## [Your goal]
One line at a time, check the entries below for the word "iPad", and copy each line that has it.

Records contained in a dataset
---+---

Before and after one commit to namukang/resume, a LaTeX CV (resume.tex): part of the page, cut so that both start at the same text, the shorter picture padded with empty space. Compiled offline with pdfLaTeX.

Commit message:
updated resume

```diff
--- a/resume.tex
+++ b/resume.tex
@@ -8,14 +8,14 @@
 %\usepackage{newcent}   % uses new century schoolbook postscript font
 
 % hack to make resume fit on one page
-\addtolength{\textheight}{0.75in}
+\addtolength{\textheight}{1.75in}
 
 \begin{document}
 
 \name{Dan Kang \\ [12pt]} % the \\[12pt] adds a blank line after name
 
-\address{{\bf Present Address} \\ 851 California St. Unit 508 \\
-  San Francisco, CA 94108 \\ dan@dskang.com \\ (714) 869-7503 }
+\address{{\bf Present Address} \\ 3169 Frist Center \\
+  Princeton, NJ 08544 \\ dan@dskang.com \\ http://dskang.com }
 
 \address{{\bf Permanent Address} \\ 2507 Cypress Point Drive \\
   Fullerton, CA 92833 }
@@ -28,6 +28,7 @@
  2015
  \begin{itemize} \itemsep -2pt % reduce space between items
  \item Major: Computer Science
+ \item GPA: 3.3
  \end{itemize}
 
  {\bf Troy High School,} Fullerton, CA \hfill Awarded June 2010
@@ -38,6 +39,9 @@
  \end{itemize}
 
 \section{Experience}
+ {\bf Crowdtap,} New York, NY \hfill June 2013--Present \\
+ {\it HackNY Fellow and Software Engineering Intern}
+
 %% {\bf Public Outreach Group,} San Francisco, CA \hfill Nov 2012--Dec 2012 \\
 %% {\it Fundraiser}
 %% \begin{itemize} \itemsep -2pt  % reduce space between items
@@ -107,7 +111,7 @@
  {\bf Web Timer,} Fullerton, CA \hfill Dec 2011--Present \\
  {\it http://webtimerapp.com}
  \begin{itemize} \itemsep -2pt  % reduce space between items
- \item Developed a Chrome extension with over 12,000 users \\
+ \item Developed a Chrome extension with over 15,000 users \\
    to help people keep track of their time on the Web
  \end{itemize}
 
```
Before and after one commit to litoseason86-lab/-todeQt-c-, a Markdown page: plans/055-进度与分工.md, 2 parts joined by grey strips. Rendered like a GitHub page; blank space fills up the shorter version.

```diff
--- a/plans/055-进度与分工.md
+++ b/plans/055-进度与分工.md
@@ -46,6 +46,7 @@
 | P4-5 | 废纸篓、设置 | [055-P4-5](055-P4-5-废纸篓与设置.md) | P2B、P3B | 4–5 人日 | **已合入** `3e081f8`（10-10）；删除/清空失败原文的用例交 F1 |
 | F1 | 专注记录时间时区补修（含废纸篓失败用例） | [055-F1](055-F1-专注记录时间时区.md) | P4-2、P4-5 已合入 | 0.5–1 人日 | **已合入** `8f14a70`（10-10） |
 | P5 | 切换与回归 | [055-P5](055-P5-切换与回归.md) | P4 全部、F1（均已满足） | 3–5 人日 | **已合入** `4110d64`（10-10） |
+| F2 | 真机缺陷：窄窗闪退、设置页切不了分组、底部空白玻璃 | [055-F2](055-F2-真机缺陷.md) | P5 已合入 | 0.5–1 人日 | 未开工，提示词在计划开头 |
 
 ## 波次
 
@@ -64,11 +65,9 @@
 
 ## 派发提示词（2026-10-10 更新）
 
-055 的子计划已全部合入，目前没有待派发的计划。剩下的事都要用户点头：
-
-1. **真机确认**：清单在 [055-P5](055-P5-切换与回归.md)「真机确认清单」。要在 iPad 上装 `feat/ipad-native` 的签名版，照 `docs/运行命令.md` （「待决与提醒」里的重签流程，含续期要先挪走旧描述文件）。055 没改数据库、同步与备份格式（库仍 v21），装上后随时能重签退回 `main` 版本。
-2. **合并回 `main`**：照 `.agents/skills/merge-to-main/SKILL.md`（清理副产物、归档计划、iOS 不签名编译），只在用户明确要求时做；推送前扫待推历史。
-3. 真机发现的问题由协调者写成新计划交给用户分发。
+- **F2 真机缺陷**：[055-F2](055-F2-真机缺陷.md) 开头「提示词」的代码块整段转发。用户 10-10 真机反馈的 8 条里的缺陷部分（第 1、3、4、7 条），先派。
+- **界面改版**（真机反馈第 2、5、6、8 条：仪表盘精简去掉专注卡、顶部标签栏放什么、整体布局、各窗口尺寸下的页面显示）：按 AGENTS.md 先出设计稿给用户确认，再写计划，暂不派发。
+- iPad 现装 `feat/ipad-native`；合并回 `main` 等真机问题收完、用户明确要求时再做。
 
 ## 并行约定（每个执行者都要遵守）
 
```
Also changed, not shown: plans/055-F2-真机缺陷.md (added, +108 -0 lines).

---+---

## [Result of this exercise]
-1. **真机确认**：清单在 [055-P5](055-P5-切换与回归.md)「真机确认清单」。要在 iPad 上装 `feat/ipad-native` 的签名版，照 `docs/运行命令.md` （「待决与提醒」里的重签流程，含续期要先挪走旧描述文件）。055 没改数据库、同步与备份格式（库仍 v21），装上后随时能重签退回 `main` 版本。
+- iPad 现装 `feat/ipad-native`；合并回 `main` 等真机问题收完、用户明确要求时再做。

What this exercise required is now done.